It is true, one day, every knee shall bow,
But upward-looking eyes will not gaze at some boy,

They will see the almighty God,
The same God who looks down upon you,

You too will give an account,
For your life, and for your rule,

You invoke strong words,
And clench your velvet glove-covered iron fist,

But hear this and be forewarned,
Some are stirring,

Not desiring violence,
But merely to oppose the decree, “this is not optional.”


Woe Canada

Woe Canada


By Ollie Adamson

How you have strayed,
Having been led away from what once justified you.

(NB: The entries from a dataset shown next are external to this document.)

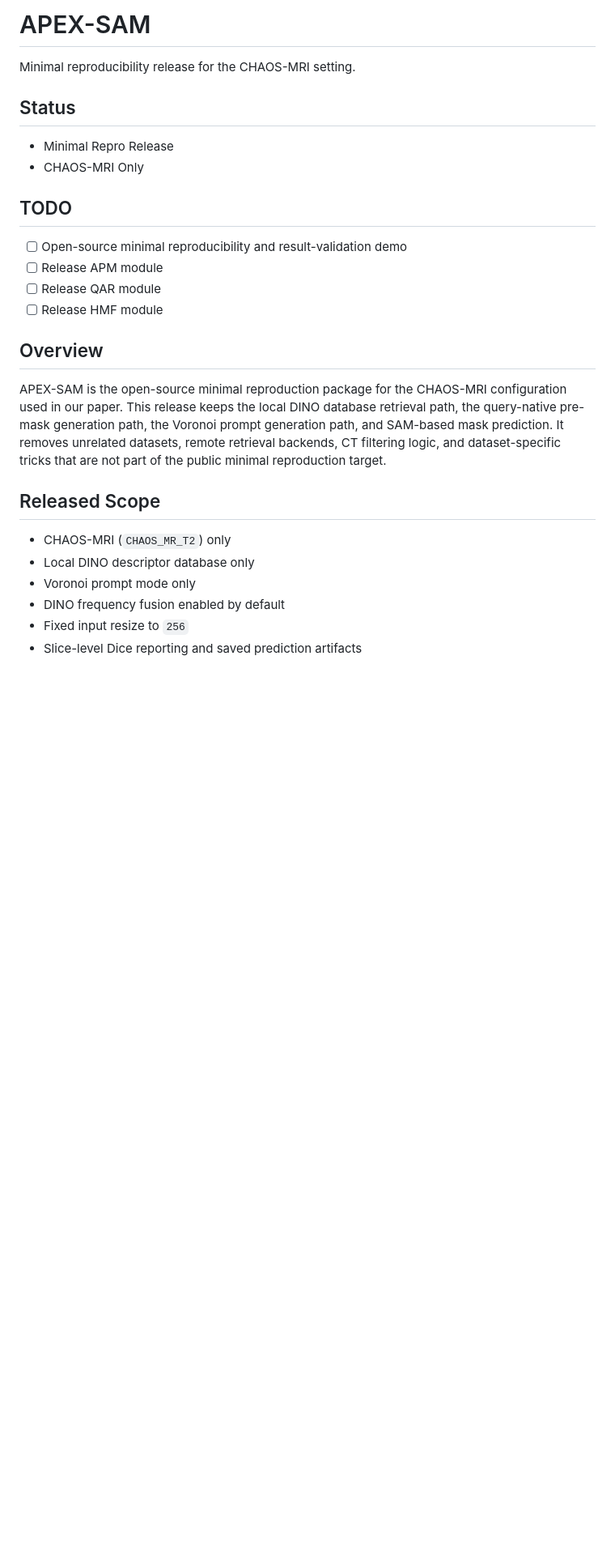
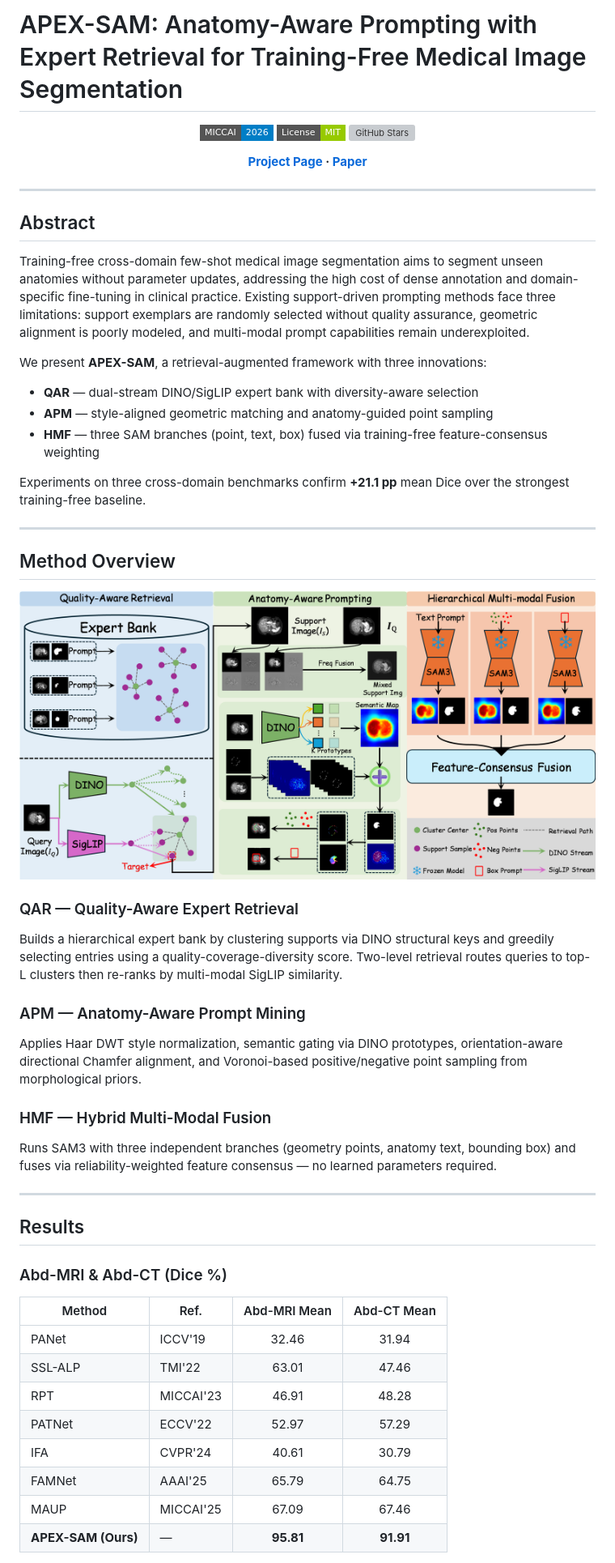
Before and after one commit to Trump0412/APEX-SAM, a Markdown page: README.md, the part around the change printed below. Shown: that part at 81% size. Rendered like a GitHub page; pictures changed too: assets/images/method/arch_3.png (added); badges without logos; blank space fills up the shorter version; grey boxes are pictures that could not be loaded.

```diff
--- a/README.md
+++ b/README.md
@@ -1,24 +1,57 @@
-# APEX-SAM
+# APEX-SAM: Anatomy-Aware Prompting with Expert Retrieval for Training-Free Medical Image Segmentation
 
-Minimal reproducibility release for the CHAOS-MRI setting.
+<div align="center">
 
-## Status
-- Minimal Repro Release
-- CHAOS-MRI Only
+[![MICCAI 2026](https://img.shields.io/badge/MICCAI-2026-blue?style=flat-square)](https://miccai.org)
+[![License: MIT](https://img.shields.io/badge/License-MIT-green?style=flat-square)](LICENSE)
+[![GitHub Stars](https://img.shields.io/github/stars/Trump0412/APEX-SAM?style=flat-square)](https://github.com/Trump0412/APEX-SAM/stargazers)
 
-## TODO
-- [ ] Open-source minimal reproducibility and result-validation demo
-- [ ] Release APM module
-- [ ] Release QAR module
-- [ ] Release HMF module
+**[Project Page](https://trump0412.github.io/APEX-SAM/) · [Paper](https://arxiv.org/abs/PLACEHOLDER)**
 
-## Overview
-APEX-SAM is the open-source minimal reproduction package for the CHAOS-MRI configuration used in our paper. This release keeps the local DINO database retrieval path, the query-native pre-mask generation path, the Voronoi prompt generation path, and SAM-based mask prediction. It removes unrelated datasets, remote retrieval backends, CT filtering logic, and dataset-specific tricks that are not part of the public minimal reproduction target.
+</div>
 
-## Released Scope
-- CHAOS-MRI (`CHAOS_MR_T2`) only
-- Local DINO descriptor database only
-- Voronoi prompt mode only
-- DINO frequency fusion enabled by default
-- Fixed input resize to `256`
-- Slice-level Dice reporting and saved prediction artifacts
+---
+
+## Abstract
+
+Training-free cross-domain few-shot medical image segmentation aims to segment unseen anatomies without parameter updates, addressing the high cost of dense annotation and domain-specific fine-tuning in clinical practice. Existing support-driven prompting methods face three limitations: support exemplars are randomly selected without quality assurance, geometric alignment is poorly modeled, and multi-modal prompt capabilities remain underexploited.
+
+We present **APEX-SAM**, a retrieval-augmented framework with three innovations:
+- **QAR** — dual-stream DINO/SigLIP expert bank with diversity-aware selection
+- **APM** — style-aligned geometric matching and anatomy-guided point sampling
+- **HMF** — three SAM branches (point, text, box) fused via training-free feature-consensus weighting
+
+Experiments on three cross-domain benchmarks confirm **+21.1 pp** mean Dice over the strongest training-free baseline.
+
+---
+
+## Method Overview
+
+![Architecture](assets/images/method/arch_3.png)
+
+### QAR — Quality-Aware Expert Retrieval
+Builds a hierarchical expert bank by clustering supports via DINO structural keys and greedily selecting entries using a quality-coverage-diversity score. Two-level retrieval routes queries to top-L clusters then re-ranks by multi-modal SigLIP similarity.
+
+### APM — Anatomy-Aware Prompt Mining
+Applies Haar DWT style normalization, semantic gating via DINO prototypes, orientation-aware directional Chamfer alignment, and Voronoi-based positive/negative point sampling from morphological priors.
+
+### HMF — Hybrid Multi-Modal Fusion
+Runs SAM3 with three independent branches (geometry points, anatomy text, bounding box) and fuses via reliability-weighted feature consensus — no learned parameters required.
+
+---
+
+## Results
+
+### Abd-MRI & Abd-CT (Dice %)
+
+| Method | Ref. | Abd-MRI Mean | Abd-CT Mean |
+|--------|------|:---:|:---:|
+| PANet | ICCV'19 | 32.46 | 31.94 |
+| SSL-ALP | TMI'22 | 63.01 | 47.46 |
+| RPT | MICCAI'23 | 46.91 | 48.28 |
+| PATNet | ECCV'22 | 52.97 | 57.29 |
+| IFA | CVPR'24 | 40.61 | 30.79 |
+| FAMNet | AAAI'25 | 65.79 | 64.75 |
+| MAUP | MICCAI'25 | 67.09 | 67.46 |
+| **APEX-SAM (Ours)** | — | **95.81** | **91.91** |
+
```
Also changed, not shown: other parts of README.md (+59 -59 lines), assets/images/charts/parameter.png (added), assets/images/results/dataset_vis.png (added), 2 other files.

For your dominion was planted in knowledge and truth.
You knew my ways and sought my counsel.

But now, your rulers chase after the wind,
Which blows eastwardly one day, westward the next.

Arrogance is your stumbling block,
It prevents you from growing in wisdom.

For she is not found in man’s progressive intellect,
But rather through lessons learned, through understanding man’s nature.

Can you offer up salvation?
Can you save a man from himself?

You promise milk, and offer your breast,
But where does your milk come from?

For, unlike the new mother,
Your supply comes from those you nurse.

Consider the things which lead to a joyful heart,
They go far beyond matters of provision.

Work and leisure, failure and success,
The freedom to experience them, this is the fullness of life.

Humble yourselves before me,
And before your people.

Acknowledge your limitations,
And do away with grandiosity.

For you are your brother’s keeper,
Only as far as your brother desires it.

My people belong to me,
Yet you have shown contempt for them.

When one desires to travel a different route,
You rain down like thunder and threaten to wash them away.

My heart weighs the group, next the individual; I lay them on either side of the beam,
And my scales lie in perfect counterbalance.

Do not threaten my children,
And expect to find a seat on my moral high ground.

Though sickness and death stir up fear,
Allow my people to be healthy in spirit.

Release my image-bearers from your grip,
I have written down your name, and I will surely remember.